The inventive minds behind Eight Row Flint are restauranteurs Morgan Weber and Chef Ryan Pera of Revival Market and Coltivare fame. For this, their third venture in the Houston Heights neighborhood, they wanted to engage similar themes found in their other two restaurants, but with a distinctive stylistic twist. While Eight Row Flint carries the Weber/Pera torch of revering locally sourced, high quality, and heritage ingredients the establishment makes a point to do so with zero pretense or fuss: it’s a repurposed gas station where you can relax, enjoy some vintage country tunes, and fill up on great whiskey drinks and street-fair inspired tacos. 

PDR joined the project when the gas station was freshly-gutted—a well-worn, but nonetheless, clean slate. They were charged with creating a visual identity to reinforce the brand Weber and Pera were beginning to shape. The collaboration with PDR manifested in a hand drawn logo mark, exterior signage, a vehicle wrap, menu design, website and additional consultation on aspects of the interior design like furniture, lighting, and color choice.

There were several opportunities the PDR team noted when developing the Eight Row Flint identity:

Embrace “Food Geek” Origins while Playing it Cool

The visual identity needed to evoke an easy-going sensibility while offering insight into the story of the restaurant’s namesake. The Eight Row Flint is an heirloom variety of corn that has been revived on a small scale due to its superior flavor to typical corn. It was farmed before Europeans even set foot on what would become the Americas, its fermented mash may have been used to create an alcoholic ancestor to our modern-day whiskeys, and it undoubtedly found its way into tortillas. Eight Row Flint fell out of favor with industrialized farming because of its low yield compared to other varieties of corn, but it is making its way back into smaller markets and restaurants because of the slow food movement and efforts from foodie entrepreneurs like Weber and Pera.

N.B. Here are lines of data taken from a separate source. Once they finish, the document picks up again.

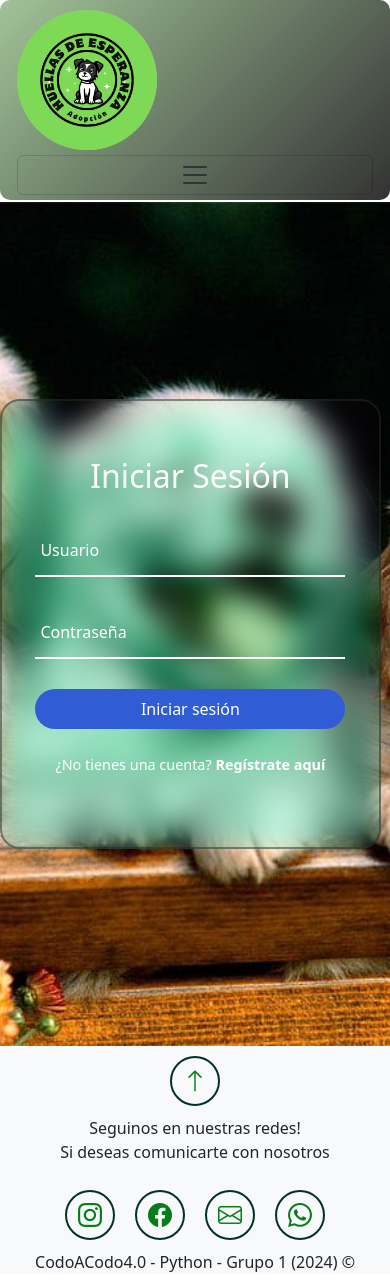
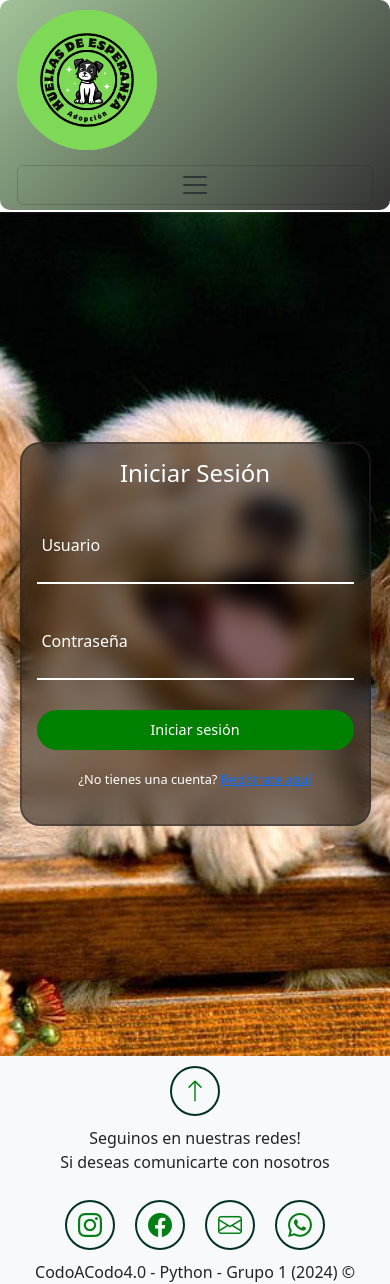
Before and after one commit to SabrinaCortez/back-Adopcion-Web, a Flask app: page /login in a window 390 px wide. Run offline with Flask 3, Linux system fonts and the light colour scheme; some libraries are stand-ins or nearby versions; some web fonts are replaced.

Commit message:
acomodando responsive de login

```diff
--- a/app/static/css/estilo.css
+++ b/app/static/css/estilo.css
@@ -696,49 +696,49 @@
   background-color: #45a049; /* Color de fondo al pasar por encima */
 }
 
-
-/* Loguearse */
-.loguearse-sesion{
+/* Contenedor de inicio de sesión */
+.loguearse-sesion {
   display: flex;
   justify-content: center;
   align-items: center;
   width: 100%;
   height: 100vh;
-  background: url('../img/perritos.tiernos.jpg') no-repeat;
+  background: url('../img/perritos.tiernos.jpg') no-repeat center center;
   background-size: cover;
-  background-position: center;
 }
-@keyframes animateBg{
-  100%{
-      filter: hue-rotate(360deg);
-  }
-}
-.login-box{
-  position: relative;
-  width: 400px;
-  height: 450px;
-  background: transparent;
-  color: #fff;
+
+.login-box {
+  width: 90%;
+  max-width: 400px;
+  background: rgba(0, 0, 0, 0.5);
   border: 2px solid rgba(48, 41, 41, 0.5);
   border-radius: 20px;
-  display: flex;
-  justify-content: center;
-  align-items: center;
-  backdrop-filter: blur(15px);
-  animation: animateBg 5s linear infinite;
+  padding: 20px;
+  box-sizing: border-box;
+  backdrop-filter: blur(10px);
+  color: #fff;
 }
 
-h2{
-  font-size: 2em;
-  columns: #fff;
+h2 {
+  font-size: 1.8em;
   text-align: center;
 }
 
-.input-box{
+.input-box {
+  width: 100%;
+  margin: 20px 0;
   position: relative;
-  width: 310px;
-  margin: 30px 0;
   border-bottom: 2px solid #fff;
+}
+
+.input-box input {
+  width: 100%;
+  height: 50px;
+  background: transparent;
+  border: none;
+  color: #fff;
+  padding: 0 35px 0 5px;
+  font-size: 1em;
 }
 
 .input-box label {
@@ -746,54 +746,13 @@
   top: 50%;
   left: 5px;
   transform: translateY(-50%);
-  font-size: 1em;
   color: #fff;
-  pointer-events: none;
-  transition: .5s;
+  transition: 0.5s;
 }
 
-.input-box input:focus~label,
-.input-box input:valid~label  {
-  top: -5px;
-}
-.input-box input{
-  width: 100%;
-  height: 50px;
-  background: transparent;
-  border: none;
-  outline: none;
-  font-size: 1em;
-  color: #fff;
-  padding: 0 35px 0 5px;
-}
-
-.input-box .icon {
-  position: absolute;
-  right: 8px;
-  color: #fff;
-  font-size: 1.2em;
-  line-height: 57px;
-}
-
-.remember-forgot{
-  margin: -15px 0 15px;
-  font-size: .9em;
-  color: #fff;
-  display: flex;
-  justify-content: space-between;
-}
-
-.remember-forgot label input{
-  margin-right: 3px;
-}
-
-.remember-forgot a{
-  color: #fff;
-  text-decoration: none;
-}
-
-.remember-forgot a:hover{
-  text-decoration: underline;
+.input-box input:focus ~ label,
+.input-box input:valid ~ label {
+  top: -10px;
 }
 
 button {
@@ -801,33 +760,45 @@
   height: 40px;
   background: green;
   border: none;
-  outline: none;
   border-radius: 40px;
   cursor: pointer;
   font-size: 1em;
   color: #fff;
-  font-weight: 500;
+  margin-top: 10px;
 }
 
-.register-link{
-  font-size: .9em;
-  color: #fff;
+.register-link {
   text-align: center;
-  margin: 25px 0 10px;
+  margin: 20px 0;
+  font-size: 0.9em;
 }
 
-.register-link p a{
-  color: #fff;
-  text-decoration: none;
-  font-weight: 600;
+/* Media Queries */
+@media (max-width: 768px) {
+  .login-box {
+    padding: 15px;
   }
 
-.register-link p a:hover{
-  text-decoration: underline;
+  h2 {
+    font-size: 1.5em;
   }
 
-@media (max-width: 360px){
-  .login-box{
+  .input-box input {
+    font-size: 0.9em;
+  }
+
+  button {
+    font-size: 0.9em;
+  }
+
+  .register-link {
+    font-size: 0.8em;
+  }
+}
+
+@media (max-width: 360px) {
+  .login-box {
+    padding: 10px;
     width: 100%;
     height: 100vh;
     border: none;
@@ -835,6 +806,21 @@
   }
   .input-box {
     width: 290px;
+  }
+  h2 {
+    font-size: 1.2em;
+  }
+
+  .input-box input {
+    font-size: 0.8em;
+  }
+
+  button {
+    font-size: 0.8em;
+  }
+
+  .register-link {
+    font-size: 0.7em;
   }
 }
 
@@ -919,7 +905,6 @@
     font-size: 1.1em;
 
   }
-
   .card {
     width: 100%;
   }
--- a/app/templates/login.html
+++ b/app/templates/login.html
@@ -7,11 +7,11 @@
 <section>
   <div class="loguearse-sesion">
     <div class="login-box">
-        <form method="post"  action="{{ url_for('login') }}">
+        <form method="post" action="{{ url_for('login') }}">
           <h2>Iniciar Sesión</h2>
           <div class="input-box">
             <span class="icon"><ion-icon  ></ion-icon></span>
-            <input type="text" id="usuario" name="usuario"  required />
+            <input type="text" id="usuario" name="usuario" required />
             <label>Usuario</label>
           </div>
           <div class="input-box">
@@ -24,8 +24,7 @@
               <p>¿No tienes una cuenta? <a href="{{ url_for('registrarse') }}">Regístrate aquí</a></p>
             </div>
           </form>
-
-    </div>>
+    </div>
    </div>
   </section>
      <!-- Pie de pagina(footer) -->
```
Lines whose indentation alone changed are shown as unchanged.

The story of the Eight Row Flint variety of corn is central to the establishment’s identity and what drives its two main menu offerings, whiskey and tacos — but not all patrons really want a history lesson with their cocktail. To maintain the relaxing, fun, uniquely “Houston” atmosphere, the logo needed to work on a simple “come-as-you-are” level, but also have a deeper read for those who wanted to learn more.

Balance Grit with Gloss

The designs needed to riff on the stylistic interior design choices that placed fresh modern fixtures against sixty years of gas station patina. The establishment’s identity needed to feel new and contemporary but also draw its strength from age-old traditions associated with farming, distilling spirits, and enjoying open-air marketplaces.

Create an Authentic Destination, a Place to Refuel, a Place to Belong

The PDR team designed the Eight Row Flint identity from a very holistic point of view. The visual identity is one component of the overall atmosphere of the establishment and it needed to be executed at a pitch-perfect level to achieve authenticity and avoid a “franchise feel”. The building, a former gas station, once serviced cars. In its new incarnation the building offers services to people — with the hope that they will be returning for regular “maintenance.”

In an area of Houston where restaurant patrons are spoiled for choice, PDR is proud to have taken home the award for creating a tailored yet easy-going identity for the new “revisionist ice-house”.